▶ **Your instructions**: In full and without alteration, print the records below, minus any images.

▶ **Data shown**:
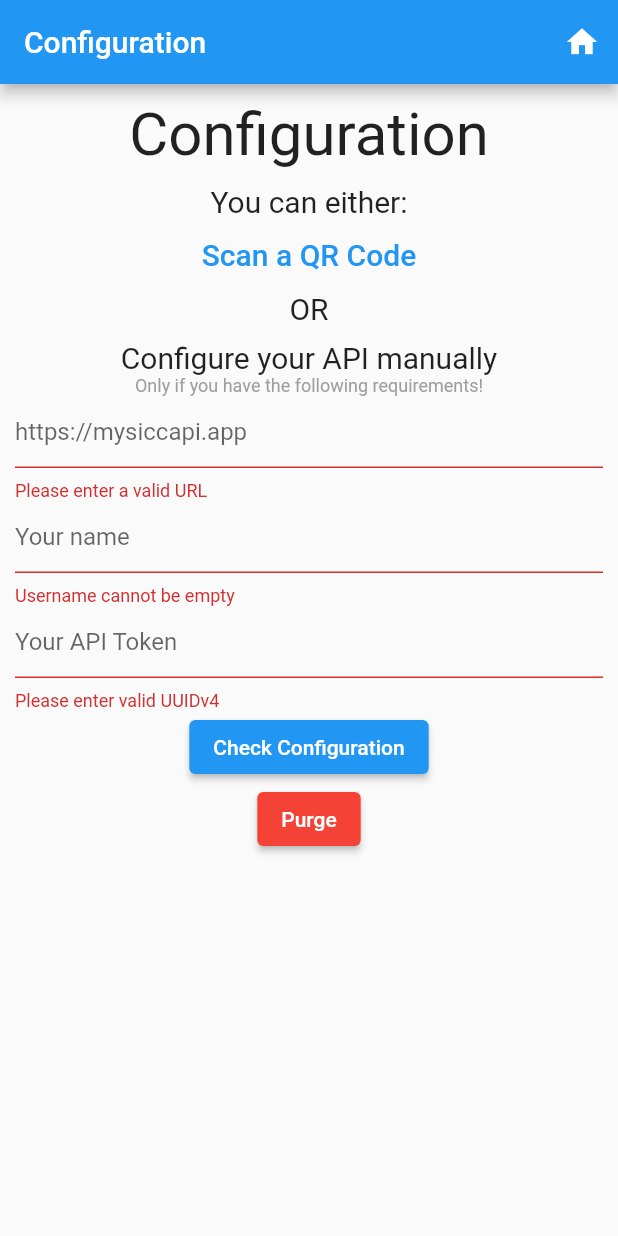
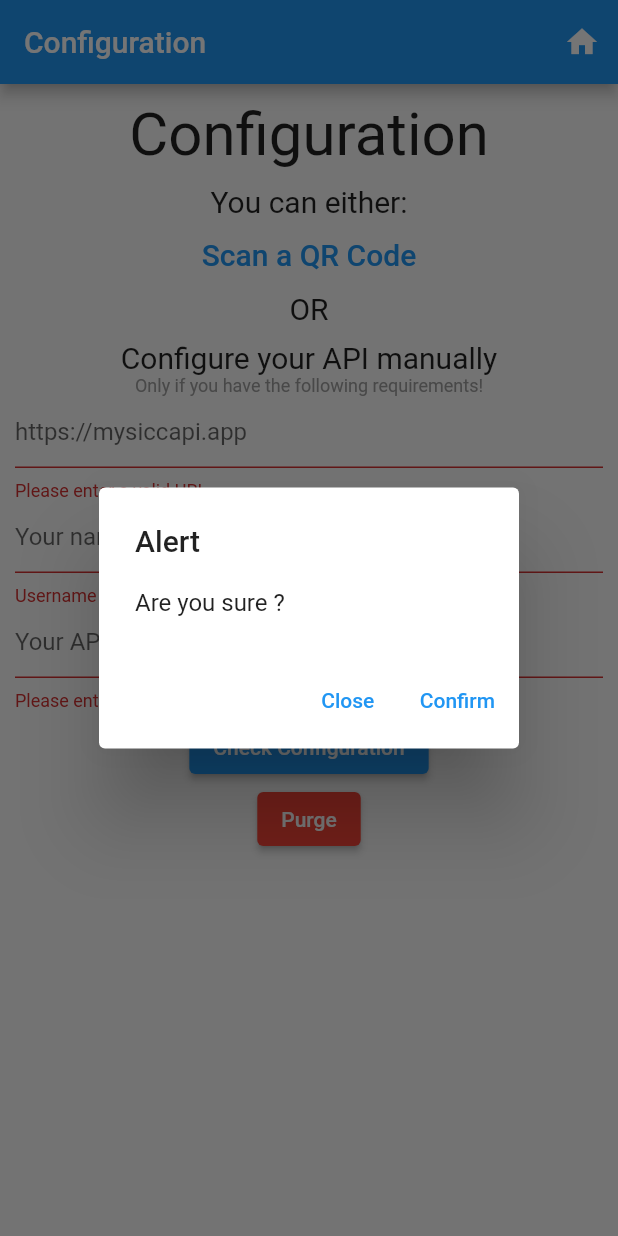
Before and after one commit to XVanilor/sicc, a Flutter app: the screen it shows after launch, after a tap on "Check Configuration", after a tap on "Purge", on a phone screen of 412 x 824 dp. Run offline on Flutter 3.47's test engine with Material 2 defaults, Android fonts, the phone set to English and light mode, and no system bars; our stand-ins replace qr_flutter, shared_preferences; missing offline and left inert: qr_code_scanner.

Commit message:
Added confirmation screen when purging config

```diff
--- a/lib/Config.dart
+++ b/lib/Config.dart
@@ -237,7 +237,32 @@ class _ConfigState extends State<Config> {
                                     ElevatedButton(
                                       onPressed: () {
 
-                                        SiccApi.resetConfig().then((value) => loadPrefs());
+                                        showDialog(
+                                            context: context,
+                                            builder: (context) {
+                                              return AlertDialog(
+                                                title: const Text('Alert'),
+                                                content: const Text("Are you sure ?"),
+                                                actions: <Widget>[
+                                                  TextButton(
+                                                      onPressed: () {
+
+                                                        Navigator.pop(context);
+                                                      },
+                                                      child: const Text('Close')
+                                                  ),
+                                                  TextButton(
+                                                      onPressed: () {
+
+                                                        SiccApi.resetConfig().then((value) => loadPrefs());
+
+                                                        Navigator.pop(context);
+                                                      },
+                                                      child: const Text('Confirm')
+                                                  )
+                                                ],
+                                              );
+                                            });
                                       },
                                       style: ButtonStyle(backgroundColor: MaterialStateColor.resolveWith((states) => Colors.red)),
                                       child: const Text('Purge'),
```
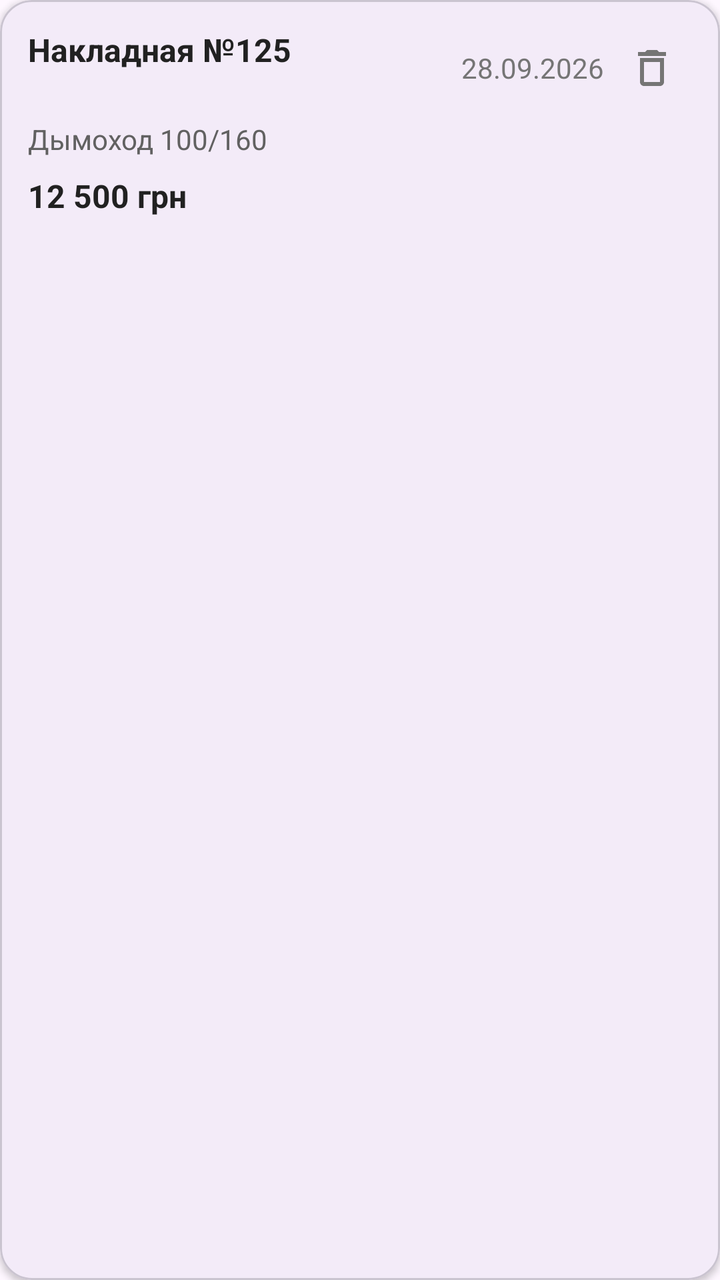
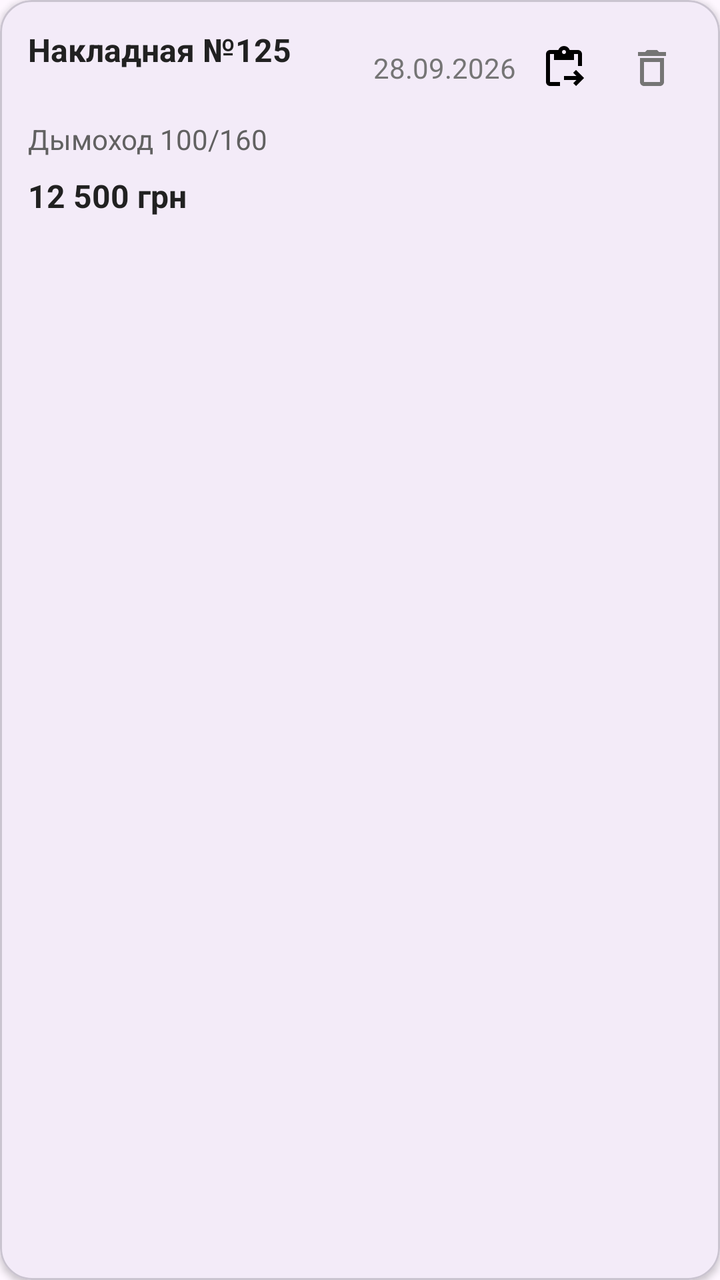

Before-and-after screenshots of an Android layout around one commit, followed by the original layout XML and the change that was made.
<!-- AndroidManifest.xml: application theme Theme.Dymsystem -->
<!-- res/layout/item_invoice.xml -->
<?xml version="1.0" encoding="utf-8"?>
<com.google.android.material.card.MaterialCardView
    xmlns:android="http://schemas.android.com/apk/res/android"
    xmlns:app="http://schemas.android.com/apk/res-auto"

    android:layout_width="match_parent"
    android:layout_height="wrap_content"
    android:layout_marginBottom="8dp"

    app:cardCornerRadius="16dp"
    app:cardElevation="2dp">

    <LinearLayout
        android:layout_width="match_parent"
        android:layout_height="wrap_content"
        android:orientation="vertical"
        android:padding="14dp">

        <LinearLayout
            android:layout_width="match_parent"
            android:layout_height="wrap_content"
            android:orientation="horizontal">

            <TextView
                android:id="@+id/textInvoiceId"
                android:layout_width="0dp"
                android:layout_height="wrap_content"
                android:layout_weight="1"
                android:text="Накладная №125"
                android:textSize="16sp"
                android:textStyle="bold"
                android:textColor="#212121" />

            <TextView
                android:id="@+id/textInvoiceDate"
                android:layout_width="wrap_content"
                android:layout_height="wrap_content"
                android:layout_gravity="center_vertical"
                android:text="28.09.2026"
                android:textSize="14sp"
                android:textColor="#757575" />

            <ImageButton
                android:id="@+id/buttonDeleteInvoice"
                android:layout_width="40dp"
                android:layout_height="40dp"
                android:layout_marginStart="4dp"
                android:background="?attr/selectableItemBackgroundBorderless"
                android:contentDescription="Удалить накладную"
                android:padding="8dp"
                android:src="@drawable/ic_delete" />

        </LinearLayout>

        <TextView
            android:id="@+id/textInvoiceName"
            android:layout_width="match_parent"
            android:layout_height="wrap_content"
            android:layout_marginTop="6dp"
            android:text="Дымоход 100/160"
            android:textSize="14sp"
            android:textColor="#616161" />

        <TextView
            android:id="@+id/textInvoiceTotal"
            android:layout_width="match_parent"
            android:layout_height="wrap_content"
            android:layout_marginTop="8dp"
            android:text="12 500 грн"
            android:textSize="16sp"
            android:textStyle="bold"
            android:textColor="#212121" />

    </LinearLayout>

</com.google.android.material.card.MaterialCardView>
<!-- resources referenced by this layout -->
<resources>
  <!-- drawable ic_delete (drawable) -->
  <?xml version="1.0" encoding="utf-8"?>
  <vector xmlns:android="http://schemas.android.com/apk/res/android"
      android:width="24dp"
      android:height="24dp"
      android:viewportWidth="24"
      android:viewportHeight="24">
  
      <path
          android:fillColor="#757575"
          android:pathData="M6,19c0,1.1 0.9,2 2,2h8c1.1,0 2,-0.9 2,-2V7H6v12zM8,9h8v10H8V9zM15.5,4l-1,-1h-5l-1,1H5v2h14V4z" />
  
  </vector>
  <style name="Theme.Dymsystem" parent="Base.Theme.Dymsystem" />
  <style name="Base.Theme.Dymsystem" parent="Theme.Material3.DayNight.NoActionBar">
          
          
      </style>
</resources>

<!-- the commit's change to res/layout/item_invoice.xml (unified diff, before → after) -->
@@ -41,6 +41,16 @@
                 android:textColor="#757575" />
 
             <ImageButton
+                android:id="@+id/buttonShareInvoice"
+                android:layout_width="40dp"
+                android:layout_height="40dp"
+                android:layout_marginStart="4dp"
+                android:background="?attr/selectableItemBackgroundBorderless"
+                android:contentDescription="Поделиться накладной"
+                android:padding="8dp"
+                android:src="@drawable/ic_share" />
+
+            <ImageButton
                 android:id="@+id/buttonDeleteInvoice"
                 android:layout_width="40dp"
                 android:layout_height="40dp"
<!-- resource entries referenced after the edit -->
@@ -13,6 +13,12 @@
           android:pathData="M6,19c0,1.1 0.9,2 2,2h8c1.1,0 2,-0.9 2,-2V7H6v12zM8,9h8v10H8V9zM15.5,4l-1,-1h-5l-1,1H5v2h14V4z" />
   
   </vector>
+  <!-- drawable ic_share (drawable) -->
+  <vector xmlns:android="http://schemas.android.com/apk/res/android" android:height="24dp" android:tint="#000000" android:viewportHeight="960" android:viewportWidth="960" android:width="24dp">
+        
+      <path android:fillColor="@android:color/white" android:pathData="M720,840L664,783L727,720L480,720L480,640L727,640L664,576L720,520L880,680L720,840ZM840,440L760,440L760,200Q760,200 760,200Q760,200 760,200L680,200L680,320L280,320L280,200L200,200Q200,200 200,200Q200,200 200,200L200,760Q200,760 200,760Q200,760 200,760L400,760L400,840L200,840Q167,840 143.5,816.5Q120,793 120,760L120,200Q120,167 143.5,143.5Q167,120 200,120L367,120Q378,85 410,62.5Q442,40 480,40Q520,40 551.5,62.5Q583,85 594,120L760,120Q793,120 816.5,143.5Q840,167 840,200L840,440ZM508.5,188.5Q520,177 520,160Q520,143 508.5,131.5Q497,120 480,120Q463,120 451.5,131.5Q440,143 440,160Q440,177 451.5,188.5Q463,200 480,200Q497,200 508.5,188.5Z"/>
+      
+  </vector>
   <style name="Theme.Dymsystem" parent="Base.Theme.Dymsystem" />
   <style name="Base.Theme.Dymsystem" parent="Theme.Material3.DayNight.NoActionBar">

▶ **Written answer**:
Before and after one commit to XVanilor/sicc, a Flutter app: the screen it shows after launch, after a tap on "Check Configuration", after a tap on "Purge", on a phone screen of 412 x 824 dp. Run offline on Flutter 3.47's test engine with Material 2 defaults, Android fonts, the phone set to English and light mode, and no system bars; our stand-ins replace qr_flutter, shared_preferences; missing offline and left inert: qr_code_scanner.

Commit message:
Added confirmation screen when purging config

```diff
--- a/lib/Config.dart
+++ b/lib/Config.dart
@@ -237,7 +237,32 @@ class _ConfigState extends State<Config> {
                                     ElevatedButton(
                                       onPressed: () {
 
-                                        SiccApi.resetConfig().then((value) => loadPrefs());
+                                        showDialog(
+                                            context: context,
+                                            builder: (context) {
+                                              return AlertDialog(
+                                                title: const Text('Alert'),
+                                                content: const Text("Are you sure ?"),
+                                                actions: <Widget>[
+                                                  TextButton(
+                                                      onPressed: () {
+
+                                                        Navigator.pop(context);
+                                                      },
+                                                      child: const Text('Close')
+                                                  ),
+                                                  TextButton(
+                                                      onPressed: () {
+
+                                                        SiccApi.resetConfig().then((value) => loadPrefs());
+
+                                                        Navigator.pop(context);
+                                                      },
+                                                      child: const Text('Confirm')
+                                                  )
+                                                ],
+                                              );
+                                            });
                                       },
                                       style: ButtonStyle(backgroundColor: MaterialStateColor.resolveWith((states) => Colors.red)),
                                       child: const Text('Purge'),
```

Before-and-after screenshots of an Android layout around one commit, followed by the original layout XML and the change that was made.
<!-- AndroidManifest.xml: application theme Theme.Dymsystem -->
<!-- res/layout/item_invoice.xml -->
<?xml version="1.0" encoding="utf-8"?>
<com.google.android.material.card.MaterialCardView
    xmlns:android="http://schemas.android.com/apk/res/android"
    xmlns:app="http://schemas.android.com/apk/res-auto"

    android:layout_width="match_parent"
    android:layout_height="wrap_content"
    android:layout_marginBottom="8dp"

    app:cardCornerRadius="16dp"
    app:cardElevation="2dp">

    <LinearLayout
        android:layout_width="match_parent"
        android:layout_height="wrap_content"
        android:orientation="vertical"
        android:padding="14dp">

        <LinearLayout
            android:layout_width="match_parent"
            android:layout_height="wrap_content"
            android:orientation="horizontal">

            <TextView
                android:id="@+id/textInvoiceId"
                android:layout_width="0dp"
                android:layout_height="wrap_content"
                android:layout_weight="1"
                android:text="Накладная №125"
                android:textSize="16sp"
                android:textStyle="bold"
                android:textColor="#212121" />

            <TextView
                android:id="@+id/textInvoiceDate"
                android:layout_width="wrap_content"
                android:layout_height="wrap_content"
                android:layout_gravity="center_vertical"
                android:text="28.09.2026"
                android:textSize="14sp"
                android:textColor="#757575" />

            <ImageButton
                android:id="@+id/buttonDeleteInvoice"
                android:layout_width="40dp"
                android:layout_height="40dp"
                android:layout_marginStart="4dp"
                android:background="?attr/selectableItemBackgroundBorderless"
                android:contentDescription="Удалить накладную"
                android:padding="8dp"
                android:src="@drawable/ic_delete" />

        </LinearLayout>

        <TextView
            android:id="@+id/textInvoiceName"
            android:layout_width="match_parent"
            android:layout_height="wrap_content"
            android:layout_marginTop="6dp"
            android:text="Дымоход 100/160"
            android:textSize="14sp"
            android:textColor="#616161" />

        <TextView
            android:id="@+id/textInvoiceTotal"
            android:layout_width="match_parent"
            android:layout_height="wrap_content"
            android:layout_marginTop="8dp"
            android:text="12 500 грн"
            android:textSize="16sp"
            android:textStyle="bold"
            android:textColor="#212121" />

    </LinearLayout>

</com.google.android.material.card.MaterialCardView>
<!-- resources referenced by this layout -->
<resources>
  <!-- drawable ic_delete (drawable) -->
  <?xml version="1.0" encoding="utf-8"?>
  <vector xmlns:android="http://schemas.android.com/apk/res/android"
      android:width="24dp"
      android:height="24dp"
      android:viewportWidth="24"
      android:viewportHeight="24">
  
      <path
          android:fillColor="#757575"
          android:pathData="M6,19c0,1.1 0.9,2 2,2h8c1.1,0 2,-0.9 2,-2V7H6v12zM8,9h8v10H8V9zM15.5,4l-1,-1h-5l-1,1H5v2h14V4z" />
  
  </vector>
  <style name="Theme.Dymsystem" parent="Base.Theme.Dymsystem" />
  <style name="Base.Theme.Dymsystem" parent="Theme.Material3.DayNight.NoActionBar">
          
          
      </style>
</resources>

<!-- the commit's change to res/layout/item_invoice.xml (unified diff, before → after) -->
@@ -41,6 +41,16 @@
                 android:textColor="#757575" />
 
             <ImageButton
+                android:id="@+id/buttonShareInvoice"
+                android:layout_width="40dp"
+                android:layout_height="40dp"
+                android:layout_marginStart="4dp"
+                android:background="?attr/selectableItemBackgroundBorderless"
+                android:contentDescription="Поделиться накладной"
+                android:padding="8dp"
+                android:src="@drawable/ic_share" />
+
+            <ImageButton
                 android:id="@+id/buttonDeleteInvoice"
                 android:layout_width="40dp"
                 android:layout_height="40dp"
<!-- resource entries referenced after the edit -->
@@ -13,6 +13,12 @@
           android:pathData="M6,19c0,1.1 0.9,2 2,2h8c1.1,0 2,-0.9 2,-2V7H6v12zM8,9h8v10H8V9zM15.5,4l-1,-1h-5l-1,1H5v2h14V4z" />
   
   </vector>
+  <!-- drawable ic_share (drawable) -->
+  <vector xmlns:android="http://schemas.android.com/apk/res/android" android:height="24dp" android:tint="#000000" android:viewportHeight="960" android:viewportWidth="960" android:width="24dp">
+        
+      <path android:fillColor="@android:color/white" android:pathData="M720,840L664,783L727,720L480,720L480,640L727,640L664,576L720,520L880,680L720,840ZM840,440L760,440L760,200Q760,200 760,200Q760,200 760,200L680,200L680,320L280,320L280,200L200,200Q200,200 200,200Q200,200 200,200L200,760Q200,760 200,760Q200,760 200,760L400,760L400,840L200,840Q167,840 143.5,816.5Q120,793 120,760L120,200Q120,167 143.5,143.5Q167,120 200,120L367,120Q378,85 410,62.5Q442,40 480,40Q520,40 551.5,62.5Q583,85 594,120L760,120Q793,120 816.5,143.5Q840,167 840,200L840,440ZM508.5,188.5Q520,177 520,160Q520,143 508.5,131.5Q497,120 480,120Q463,120 451.5,131.5Q440,143 440,160Q440,177 451.5,188.5Q463,200 480,200Q497,200 508.5,188.5Z"/>
+      
+  </vector>
   <style name="Theme.Dymsystem" parent="Base.Theme.Dymsystem" />
   <style name="Base.Theme.Dymsystem" parent="Theme.Material3.DayNight.NoActionBar">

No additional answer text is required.